The phrase "deep ecology" was coined by the
Norwegian philosopher Arne Naess in 1972 in
his paper "The Shallow and the Deep, Long-
Range Ecology Movement."
The term was intended to call for a fundamental
rethinking of environmental thought that
would go far beyond the belief that humans
are the central and most significant entities in
the universe, or the assessment of reality
through an exclusively human perspective.
The philosophy emphasizes the
interdependent value of human and non-
human life as well as the importance of the
ecosystem and natural processes.
It provides a foundation for the environmental
and green movements and has led to a system
of environmental ethics.
Deep ecology refers to a platform, first
formulated as eight principles by Arne Naess
and George Sessions in 1984. Those principles
are as follows:
The well-being and flourishing of human and
non-human life on Earth have value in
themselves (synonyms: intrinsic value,
inherent value). These values are independent
of the usefulness of the non-human world for
Richness and diversity of life forms contribute to
the realization of these values and are also
values in themselves.
Humans have no right to reduce this richness

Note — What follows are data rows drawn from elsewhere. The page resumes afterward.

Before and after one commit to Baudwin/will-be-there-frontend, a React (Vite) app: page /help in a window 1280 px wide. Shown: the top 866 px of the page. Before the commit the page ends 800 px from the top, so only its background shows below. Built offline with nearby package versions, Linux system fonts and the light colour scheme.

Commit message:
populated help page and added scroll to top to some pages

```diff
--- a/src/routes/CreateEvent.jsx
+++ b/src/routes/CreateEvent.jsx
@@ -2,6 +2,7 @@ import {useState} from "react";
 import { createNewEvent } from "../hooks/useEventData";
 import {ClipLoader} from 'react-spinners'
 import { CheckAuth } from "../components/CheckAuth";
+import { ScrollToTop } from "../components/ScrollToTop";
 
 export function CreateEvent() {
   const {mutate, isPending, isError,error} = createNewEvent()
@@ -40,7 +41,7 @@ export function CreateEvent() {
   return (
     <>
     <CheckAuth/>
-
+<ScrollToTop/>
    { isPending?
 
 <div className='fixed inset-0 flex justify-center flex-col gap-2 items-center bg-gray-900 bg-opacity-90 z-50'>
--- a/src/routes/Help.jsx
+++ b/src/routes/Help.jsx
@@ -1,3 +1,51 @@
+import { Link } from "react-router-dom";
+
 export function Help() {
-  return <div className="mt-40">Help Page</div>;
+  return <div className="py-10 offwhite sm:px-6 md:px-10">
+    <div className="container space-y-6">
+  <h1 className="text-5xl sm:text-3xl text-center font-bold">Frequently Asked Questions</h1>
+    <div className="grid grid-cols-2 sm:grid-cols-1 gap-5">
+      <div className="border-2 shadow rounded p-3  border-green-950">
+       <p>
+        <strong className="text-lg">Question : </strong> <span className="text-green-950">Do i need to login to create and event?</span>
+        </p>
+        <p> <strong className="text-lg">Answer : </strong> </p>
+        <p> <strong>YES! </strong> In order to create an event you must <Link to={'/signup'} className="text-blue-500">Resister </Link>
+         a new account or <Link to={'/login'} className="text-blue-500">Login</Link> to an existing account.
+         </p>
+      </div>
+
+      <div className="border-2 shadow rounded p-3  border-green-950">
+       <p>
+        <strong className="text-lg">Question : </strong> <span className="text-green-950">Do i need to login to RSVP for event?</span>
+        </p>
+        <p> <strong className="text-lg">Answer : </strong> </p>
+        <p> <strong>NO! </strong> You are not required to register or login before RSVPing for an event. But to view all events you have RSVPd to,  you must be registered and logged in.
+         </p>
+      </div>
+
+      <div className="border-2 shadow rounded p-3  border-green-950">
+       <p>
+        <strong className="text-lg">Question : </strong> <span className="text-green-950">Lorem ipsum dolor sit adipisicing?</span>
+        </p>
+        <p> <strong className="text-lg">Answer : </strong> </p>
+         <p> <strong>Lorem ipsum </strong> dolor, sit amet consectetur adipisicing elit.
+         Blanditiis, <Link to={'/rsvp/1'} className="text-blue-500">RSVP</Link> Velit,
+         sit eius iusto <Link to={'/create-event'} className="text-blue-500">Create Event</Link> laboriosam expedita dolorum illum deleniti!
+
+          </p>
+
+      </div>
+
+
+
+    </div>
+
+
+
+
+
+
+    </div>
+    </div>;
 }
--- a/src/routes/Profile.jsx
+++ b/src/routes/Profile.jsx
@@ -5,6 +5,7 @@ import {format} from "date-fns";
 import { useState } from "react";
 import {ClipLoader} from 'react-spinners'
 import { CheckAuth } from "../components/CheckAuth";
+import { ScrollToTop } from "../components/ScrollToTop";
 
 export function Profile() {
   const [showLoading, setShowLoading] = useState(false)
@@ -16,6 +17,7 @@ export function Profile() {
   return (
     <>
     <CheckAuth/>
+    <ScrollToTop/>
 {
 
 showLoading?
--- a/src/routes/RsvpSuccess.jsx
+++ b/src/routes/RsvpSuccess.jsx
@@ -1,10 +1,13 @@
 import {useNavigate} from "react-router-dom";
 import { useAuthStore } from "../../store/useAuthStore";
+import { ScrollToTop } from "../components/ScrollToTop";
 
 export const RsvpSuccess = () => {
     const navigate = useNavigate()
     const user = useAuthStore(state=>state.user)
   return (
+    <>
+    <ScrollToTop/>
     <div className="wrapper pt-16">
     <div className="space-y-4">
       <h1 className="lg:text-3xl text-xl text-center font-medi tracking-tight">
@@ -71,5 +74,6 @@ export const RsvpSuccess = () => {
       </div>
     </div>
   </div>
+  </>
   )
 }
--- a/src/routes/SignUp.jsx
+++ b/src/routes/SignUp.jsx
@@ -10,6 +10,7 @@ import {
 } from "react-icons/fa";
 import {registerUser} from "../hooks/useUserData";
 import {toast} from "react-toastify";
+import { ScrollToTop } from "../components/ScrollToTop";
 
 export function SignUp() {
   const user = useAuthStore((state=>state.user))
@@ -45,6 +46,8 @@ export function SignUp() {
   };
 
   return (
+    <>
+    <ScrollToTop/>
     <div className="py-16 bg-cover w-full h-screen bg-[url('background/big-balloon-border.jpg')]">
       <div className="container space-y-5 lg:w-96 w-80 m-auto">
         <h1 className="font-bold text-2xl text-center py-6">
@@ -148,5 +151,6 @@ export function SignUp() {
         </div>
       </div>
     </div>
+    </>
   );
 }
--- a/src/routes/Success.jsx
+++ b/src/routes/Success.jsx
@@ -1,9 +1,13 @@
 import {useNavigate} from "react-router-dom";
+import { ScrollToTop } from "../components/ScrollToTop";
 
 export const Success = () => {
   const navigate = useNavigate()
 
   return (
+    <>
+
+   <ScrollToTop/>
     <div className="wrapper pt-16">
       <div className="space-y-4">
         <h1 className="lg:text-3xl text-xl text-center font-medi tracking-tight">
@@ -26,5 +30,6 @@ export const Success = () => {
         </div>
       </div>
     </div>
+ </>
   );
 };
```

and diversity except to satisfy vital needs.
The flourishing of human life and cultures is
compatible with a substantial decrease of the

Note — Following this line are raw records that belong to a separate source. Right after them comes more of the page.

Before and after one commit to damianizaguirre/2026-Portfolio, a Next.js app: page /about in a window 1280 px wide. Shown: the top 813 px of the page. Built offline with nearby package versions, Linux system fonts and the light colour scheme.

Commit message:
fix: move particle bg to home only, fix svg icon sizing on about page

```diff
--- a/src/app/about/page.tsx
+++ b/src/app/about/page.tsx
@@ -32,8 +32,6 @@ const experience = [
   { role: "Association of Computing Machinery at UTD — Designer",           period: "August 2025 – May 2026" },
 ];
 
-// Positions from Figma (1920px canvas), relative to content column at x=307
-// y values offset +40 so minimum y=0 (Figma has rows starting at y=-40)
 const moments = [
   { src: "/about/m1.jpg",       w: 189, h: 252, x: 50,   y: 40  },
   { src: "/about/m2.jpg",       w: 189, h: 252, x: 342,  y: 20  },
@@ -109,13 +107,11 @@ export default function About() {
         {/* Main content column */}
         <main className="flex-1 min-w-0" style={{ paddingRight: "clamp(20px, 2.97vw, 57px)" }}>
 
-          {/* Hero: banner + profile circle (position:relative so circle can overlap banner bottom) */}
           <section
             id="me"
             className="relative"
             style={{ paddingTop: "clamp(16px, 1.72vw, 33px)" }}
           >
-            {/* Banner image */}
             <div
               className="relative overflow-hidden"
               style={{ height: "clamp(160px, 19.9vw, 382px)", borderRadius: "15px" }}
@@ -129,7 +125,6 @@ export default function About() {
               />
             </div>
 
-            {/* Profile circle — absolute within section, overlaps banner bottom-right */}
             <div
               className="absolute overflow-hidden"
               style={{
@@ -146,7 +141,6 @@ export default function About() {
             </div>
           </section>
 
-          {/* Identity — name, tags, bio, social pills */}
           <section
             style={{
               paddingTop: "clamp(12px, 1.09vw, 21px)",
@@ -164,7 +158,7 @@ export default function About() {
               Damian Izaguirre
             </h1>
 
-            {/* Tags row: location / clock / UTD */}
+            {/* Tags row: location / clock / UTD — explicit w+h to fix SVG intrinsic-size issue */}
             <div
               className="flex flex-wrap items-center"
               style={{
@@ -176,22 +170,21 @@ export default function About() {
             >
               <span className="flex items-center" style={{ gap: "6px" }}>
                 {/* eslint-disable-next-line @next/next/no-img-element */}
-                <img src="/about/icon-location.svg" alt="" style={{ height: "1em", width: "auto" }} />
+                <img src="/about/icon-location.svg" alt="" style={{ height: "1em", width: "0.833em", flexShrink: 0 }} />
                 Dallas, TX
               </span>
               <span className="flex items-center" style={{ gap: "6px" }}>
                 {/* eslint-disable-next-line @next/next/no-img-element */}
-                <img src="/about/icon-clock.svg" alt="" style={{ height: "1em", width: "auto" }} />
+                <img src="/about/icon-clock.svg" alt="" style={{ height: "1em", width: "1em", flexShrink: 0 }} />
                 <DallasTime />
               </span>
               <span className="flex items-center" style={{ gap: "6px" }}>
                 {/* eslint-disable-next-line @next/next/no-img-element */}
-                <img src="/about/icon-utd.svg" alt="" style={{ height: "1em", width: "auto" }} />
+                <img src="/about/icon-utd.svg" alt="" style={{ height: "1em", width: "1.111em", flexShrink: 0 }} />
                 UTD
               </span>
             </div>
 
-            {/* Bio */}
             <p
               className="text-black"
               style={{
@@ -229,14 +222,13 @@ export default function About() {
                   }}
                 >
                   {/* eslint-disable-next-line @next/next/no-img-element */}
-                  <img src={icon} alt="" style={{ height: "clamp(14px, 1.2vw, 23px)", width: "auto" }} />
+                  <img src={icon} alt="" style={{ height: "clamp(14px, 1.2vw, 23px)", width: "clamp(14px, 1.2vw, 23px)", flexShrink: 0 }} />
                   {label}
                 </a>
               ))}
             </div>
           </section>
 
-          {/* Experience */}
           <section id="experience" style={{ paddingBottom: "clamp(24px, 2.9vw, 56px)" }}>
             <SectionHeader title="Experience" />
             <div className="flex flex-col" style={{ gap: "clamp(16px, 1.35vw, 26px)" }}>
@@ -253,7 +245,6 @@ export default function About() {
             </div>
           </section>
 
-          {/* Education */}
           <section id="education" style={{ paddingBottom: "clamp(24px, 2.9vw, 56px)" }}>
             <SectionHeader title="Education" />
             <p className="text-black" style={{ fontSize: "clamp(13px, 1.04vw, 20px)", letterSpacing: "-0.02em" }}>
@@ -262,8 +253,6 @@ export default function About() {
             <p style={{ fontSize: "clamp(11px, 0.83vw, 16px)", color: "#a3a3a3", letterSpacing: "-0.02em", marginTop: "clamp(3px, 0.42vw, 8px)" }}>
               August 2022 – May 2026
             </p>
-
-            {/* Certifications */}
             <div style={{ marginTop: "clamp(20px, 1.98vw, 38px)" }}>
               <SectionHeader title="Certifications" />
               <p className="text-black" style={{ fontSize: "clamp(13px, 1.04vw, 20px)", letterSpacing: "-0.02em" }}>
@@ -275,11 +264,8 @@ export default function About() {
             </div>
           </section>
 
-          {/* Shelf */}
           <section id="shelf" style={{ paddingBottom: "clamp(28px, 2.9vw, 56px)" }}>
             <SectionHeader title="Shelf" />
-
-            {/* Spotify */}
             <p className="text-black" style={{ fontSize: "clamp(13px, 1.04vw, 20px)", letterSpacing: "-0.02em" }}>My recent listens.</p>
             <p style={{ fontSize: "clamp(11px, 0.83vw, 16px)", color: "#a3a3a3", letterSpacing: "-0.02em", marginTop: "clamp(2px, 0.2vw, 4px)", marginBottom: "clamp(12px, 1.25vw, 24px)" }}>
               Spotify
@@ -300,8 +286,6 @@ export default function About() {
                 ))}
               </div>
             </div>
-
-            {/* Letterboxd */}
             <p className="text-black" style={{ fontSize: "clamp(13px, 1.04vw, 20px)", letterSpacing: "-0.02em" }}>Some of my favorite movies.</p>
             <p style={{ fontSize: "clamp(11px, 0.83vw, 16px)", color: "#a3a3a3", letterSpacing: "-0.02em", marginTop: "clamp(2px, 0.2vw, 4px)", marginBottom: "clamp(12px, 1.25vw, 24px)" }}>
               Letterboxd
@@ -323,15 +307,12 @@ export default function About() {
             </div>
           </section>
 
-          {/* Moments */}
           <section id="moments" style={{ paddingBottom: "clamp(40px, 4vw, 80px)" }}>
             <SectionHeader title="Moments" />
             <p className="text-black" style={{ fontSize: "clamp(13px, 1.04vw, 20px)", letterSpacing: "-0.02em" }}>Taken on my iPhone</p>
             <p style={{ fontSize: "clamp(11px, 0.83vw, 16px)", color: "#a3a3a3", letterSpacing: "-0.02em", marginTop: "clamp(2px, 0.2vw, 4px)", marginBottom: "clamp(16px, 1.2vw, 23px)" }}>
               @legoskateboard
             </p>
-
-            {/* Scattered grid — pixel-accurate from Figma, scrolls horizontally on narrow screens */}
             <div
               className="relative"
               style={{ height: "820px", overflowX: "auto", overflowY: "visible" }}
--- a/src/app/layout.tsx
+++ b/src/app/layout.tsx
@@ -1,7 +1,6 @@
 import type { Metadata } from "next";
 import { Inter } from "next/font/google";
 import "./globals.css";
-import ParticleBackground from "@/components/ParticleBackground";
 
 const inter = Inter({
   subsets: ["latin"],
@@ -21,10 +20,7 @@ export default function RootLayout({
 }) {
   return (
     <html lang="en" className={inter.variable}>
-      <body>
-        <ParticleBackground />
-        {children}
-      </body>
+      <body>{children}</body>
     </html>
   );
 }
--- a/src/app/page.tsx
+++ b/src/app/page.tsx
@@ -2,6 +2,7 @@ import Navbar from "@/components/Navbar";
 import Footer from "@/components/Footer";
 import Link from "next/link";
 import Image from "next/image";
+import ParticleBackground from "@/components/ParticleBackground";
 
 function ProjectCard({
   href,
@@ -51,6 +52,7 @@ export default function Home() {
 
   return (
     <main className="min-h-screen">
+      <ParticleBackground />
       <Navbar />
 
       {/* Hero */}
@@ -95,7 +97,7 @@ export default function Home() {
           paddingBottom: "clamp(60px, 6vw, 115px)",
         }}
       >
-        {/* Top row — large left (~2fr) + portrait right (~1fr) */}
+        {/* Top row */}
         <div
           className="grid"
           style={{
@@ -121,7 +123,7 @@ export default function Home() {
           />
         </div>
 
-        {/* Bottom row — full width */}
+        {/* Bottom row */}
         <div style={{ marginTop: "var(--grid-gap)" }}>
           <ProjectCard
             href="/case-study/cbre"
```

population. The flourishing of non-human life
requires such a decrease.
Present human interference with the non-
human world is excessive, and the situation is

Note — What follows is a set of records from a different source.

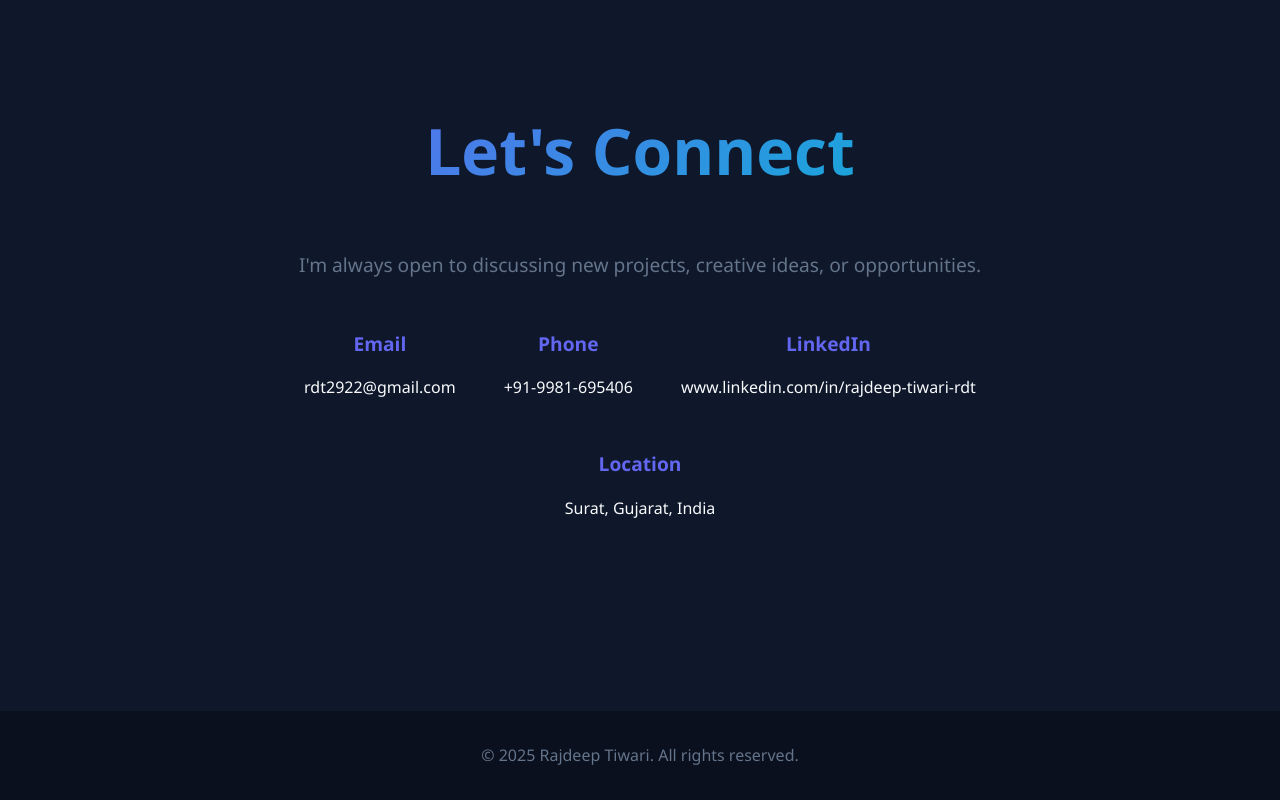
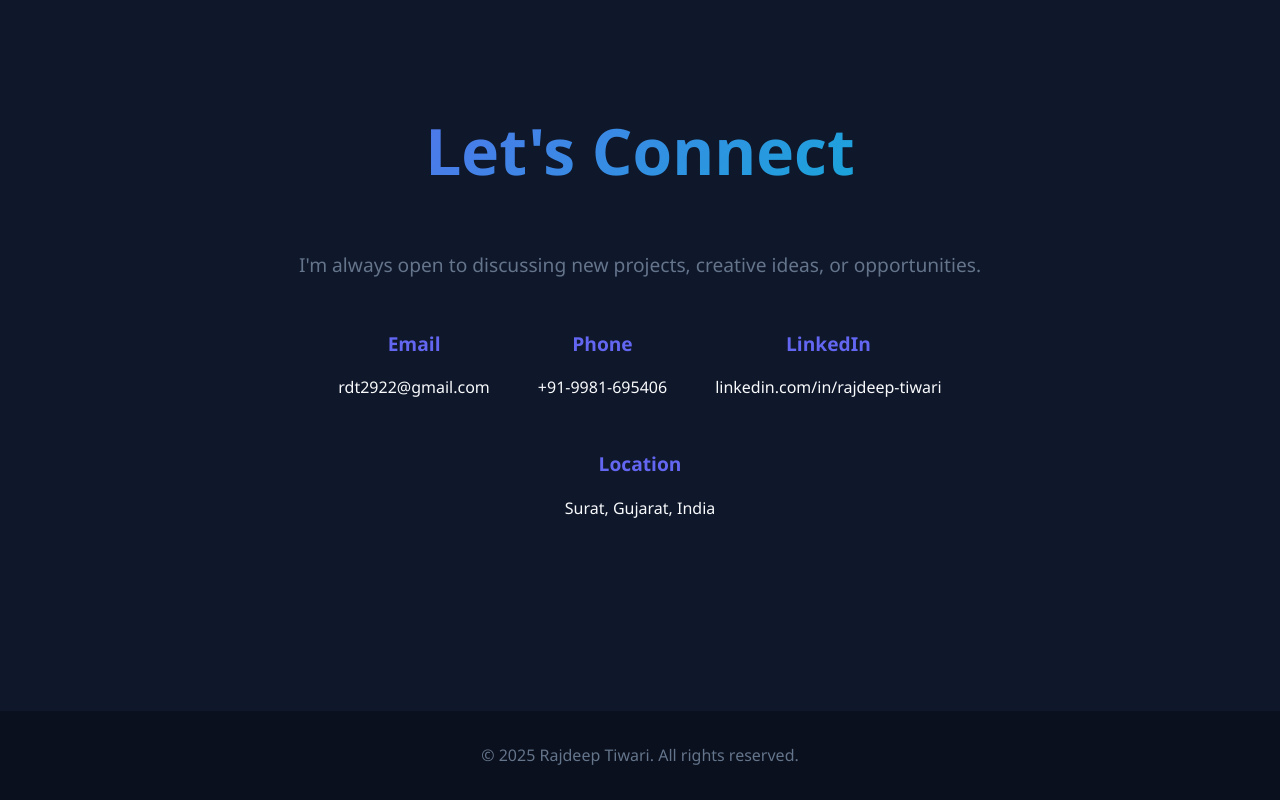
Before and after one commit to rdt29/PortFolio, a plain HTML site: page index.html in a window 1280 px wide. Shown: the part 4228-5028 px from the top of the page. Drawn offline with nearby package versions, Linux system fonts and the light colour scheme.

Commit message:
update LinkedIn URL format in contact section

```diff
--- a/index.html
+++ b/index.html
@@ -118,7 +118,7 @@
           </div>
           <div class="contact-item">
             <h4>LinkedIn</h4>
-            <a href="https://linkedin.com/in" target="_blank">www.linkedin.com/in/rajdeep-tiwari-rdt</a>
+            <a href="https://linkedin.com/in/rajdeep-tiwari-rdt" target="_blank">linkedin.com/in/rajdeep-tiwari</a>
           </div>
           <div class="contact-item">
             <h4>Location</h4>
```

Policies must therefore be changed. These
policies affect basic economic, technological,
and ideological structures. The resulting state
of affairs will be deeply different from the
The ideological change is mainly that of
appreciating life quality (dwelling in situations
of inherent value) rather than adhering to an